Web page revision data:
[Start of section]

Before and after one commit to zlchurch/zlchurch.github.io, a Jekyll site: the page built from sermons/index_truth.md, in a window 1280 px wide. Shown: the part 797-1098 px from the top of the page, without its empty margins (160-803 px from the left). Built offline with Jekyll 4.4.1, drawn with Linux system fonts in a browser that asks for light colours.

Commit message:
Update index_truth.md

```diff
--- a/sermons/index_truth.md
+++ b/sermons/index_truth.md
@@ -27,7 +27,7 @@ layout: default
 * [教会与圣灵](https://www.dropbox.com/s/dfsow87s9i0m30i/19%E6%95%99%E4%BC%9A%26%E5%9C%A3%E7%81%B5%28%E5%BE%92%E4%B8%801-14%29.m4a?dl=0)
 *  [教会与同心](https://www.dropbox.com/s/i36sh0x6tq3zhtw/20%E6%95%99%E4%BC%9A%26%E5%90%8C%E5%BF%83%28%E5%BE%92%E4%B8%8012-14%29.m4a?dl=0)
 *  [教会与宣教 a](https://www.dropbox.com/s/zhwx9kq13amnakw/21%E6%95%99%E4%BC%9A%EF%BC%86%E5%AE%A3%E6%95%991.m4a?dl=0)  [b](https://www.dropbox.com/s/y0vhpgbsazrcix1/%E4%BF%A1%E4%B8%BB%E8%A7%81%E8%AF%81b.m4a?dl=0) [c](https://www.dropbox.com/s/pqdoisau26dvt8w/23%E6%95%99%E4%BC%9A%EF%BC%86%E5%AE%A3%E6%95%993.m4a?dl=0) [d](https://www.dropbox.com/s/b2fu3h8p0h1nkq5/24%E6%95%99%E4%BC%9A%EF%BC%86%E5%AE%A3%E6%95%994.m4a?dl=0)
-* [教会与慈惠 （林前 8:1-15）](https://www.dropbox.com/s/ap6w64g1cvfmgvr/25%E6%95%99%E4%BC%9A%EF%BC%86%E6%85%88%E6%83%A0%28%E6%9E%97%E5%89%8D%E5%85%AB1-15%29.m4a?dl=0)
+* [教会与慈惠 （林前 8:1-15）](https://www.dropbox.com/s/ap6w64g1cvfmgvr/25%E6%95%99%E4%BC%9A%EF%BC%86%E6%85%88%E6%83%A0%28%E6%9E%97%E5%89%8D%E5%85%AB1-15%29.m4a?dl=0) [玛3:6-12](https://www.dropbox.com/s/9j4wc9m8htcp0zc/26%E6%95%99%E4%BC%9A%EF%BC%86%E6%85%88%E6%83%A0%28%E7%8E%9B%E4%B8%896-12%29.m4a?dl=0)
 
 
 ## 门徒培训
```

[End of section]

Task description: Only an exact copy of the entries above will do.

Result of this task:
Before and after one commit to zlchurch/zlchurch.github.io, a Jekyll site: the page built from sermons/index_truth.md, in a window 1280 px wide. Shown: the part 797-1098 px from the top of the page, without its empty margins (160-803 px from the left). Built offline with Jekyll 4.4.1, drawn with Linux system fonts in a browser that asks for light colours.

Commit message:
Update index_truth.md

```diff
--- a/sermons/index_truth.md
+++ b/sermons/index_truth.md
@@ -27,7 +27,7 @@ layout: default
 * [教会与圣灵](https://www.dropbox.com/s/dfsow87s9i0m30i/19%E6%95%99%E4%BC%9A%26%E5%9C%A3%E7%81%B5%28%E5%BE%92%E4%B8%801-14%29.m4a?dl=0)
 *  [教会与同心](https://www.dropbox.com/s/i36sh0x6tq3zhtw/20%E6%95%99%E4%BC%9A%26%E5%90%8C%E5%BF%83%28%E5%BE%92%E4%B8%8012-14%29.m4a?dl=0)
 *  [教会与宣教 a](https://www.dropbox.com/s/zhwx9kq13amnakw/21%E6%95%99%E4%BC%9A%EF%BC%86%E5%AE%A3%E6%95%991.m4a?dl=0)  [b](https://www.dropbox.com/s/y0vhpgbsazrcix1/%E4%BF%A1%E4%B8%BB%E8%A7%81%E8%AF%81b.m4a?dl=0) [c](https://www.dropbox.com/s/pqdoisau26dvt8w/23%E6%95%99%E4%BC%9A%EF%BC%86%E5%AE%A3%E6%95%993.m4a?dl=0) [d](https://www.dropbox.com/s/b2fu3h8p0h1nkq5/24%E6%95%99%E4%BC%9A%EF%BC%86%E5%AE%A3%E6%95%994.m4a?dl=0)
-* [教会与慈惠 （林前 8:1-15）](https://www.dropbox.com/s/ap6w64g1cvfmgvr/25%E6%95%99%E4%BC%9A%EF%BC%86%E6%85%88%E6%83%A0%28%E6%9E%97%E5%89%8D%E5%85%AB1-15%29.m4a?dl=0)
+* [教会与慈惠 （林前 8:1-15）](https://www.dropbox.com/s/ap6w64g1cvfmgvr/25%E6%95%99%E4%BC%9A%EF%BC%86%E6%85%88%E6%83%A0%28%E6%9E%97%E5%89%8D%E5%85%AB1-15%29.m4a?dl=0) [玛3:6-12](https://www.dropbox.com/s/9j4wc9m8htcp0zc/26%E6%95%99%E4%BC%9A%EF%BC%86%E6%85%88%E6%83%A0%28%E7%8E%9B%E4%B8%896-12%29.m4a?dl=0)
 
 
 ## 门徒培训
```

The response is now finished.